● **ACTION ITEM**: Out of the data below, copy every line with the string "AccountResponse".
Segment Start: RECORDS FOR THE EXERCISE
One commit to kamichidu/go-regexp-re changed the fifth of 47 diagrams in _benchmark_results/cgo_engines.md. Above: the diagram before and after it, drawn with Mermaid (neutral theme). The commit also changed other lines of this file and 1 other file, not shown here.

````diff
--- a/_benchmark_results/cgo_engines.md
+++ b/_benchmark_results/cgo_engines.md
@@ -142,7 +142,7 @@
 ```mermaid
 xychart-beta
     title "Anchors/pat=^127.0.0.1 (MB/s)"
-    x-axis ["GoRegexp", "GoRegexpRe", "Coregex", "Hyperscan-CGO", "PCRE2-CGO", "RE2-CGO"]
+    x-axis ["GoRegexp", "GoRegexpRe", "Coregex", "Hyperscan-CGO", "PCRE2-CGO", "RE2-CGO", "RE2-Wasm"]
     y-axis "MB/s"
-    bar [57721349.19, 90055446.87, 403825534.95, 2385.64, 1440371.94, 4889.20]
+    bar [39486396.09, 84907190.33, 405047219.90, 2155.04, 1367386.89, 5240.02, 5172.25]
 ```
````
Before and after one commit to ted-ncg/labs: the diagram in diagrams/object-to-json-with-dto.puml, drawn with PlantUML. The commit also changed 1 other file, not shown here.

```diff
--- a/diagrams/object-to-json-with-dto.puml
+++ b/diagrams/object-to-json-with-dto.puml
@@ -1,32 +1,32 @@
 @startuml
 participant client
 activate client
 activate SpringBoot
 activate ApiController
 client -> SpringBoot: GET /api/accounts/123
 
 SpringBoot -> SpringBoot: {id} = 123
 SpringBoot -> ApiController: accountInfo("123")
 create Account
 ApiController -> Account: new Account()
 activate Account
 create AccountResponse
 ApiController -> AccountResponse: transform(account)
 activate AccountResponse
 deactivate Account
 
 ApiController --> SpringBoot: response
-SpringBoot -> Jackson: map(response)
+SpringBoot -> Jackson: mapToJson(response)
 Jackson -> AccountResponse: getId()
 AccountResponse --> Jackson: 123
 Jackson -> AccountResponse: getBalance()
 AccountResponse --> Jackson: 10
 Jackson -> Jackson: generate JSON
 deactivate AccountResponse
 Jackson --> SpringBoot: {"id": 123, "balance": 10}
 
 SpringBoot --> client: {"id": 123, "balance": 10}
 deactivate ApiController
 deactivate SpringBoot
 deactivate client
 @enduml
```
Segment End: RECORDS FOR THE EXERCISE
● **ANSWER TO THIS PROBLEM**:
 create AccountResponse
 ApiController -> AccountResponse: transform(account)
 activate AccountResponse
 Jackson -> AccountResponse: getId()
 AccountResponse --> Jackson: 123
 Jackson -> AccountResponse: getBalance()
 AccountResponse --> Jackson: 10
 deactivate AccountResponse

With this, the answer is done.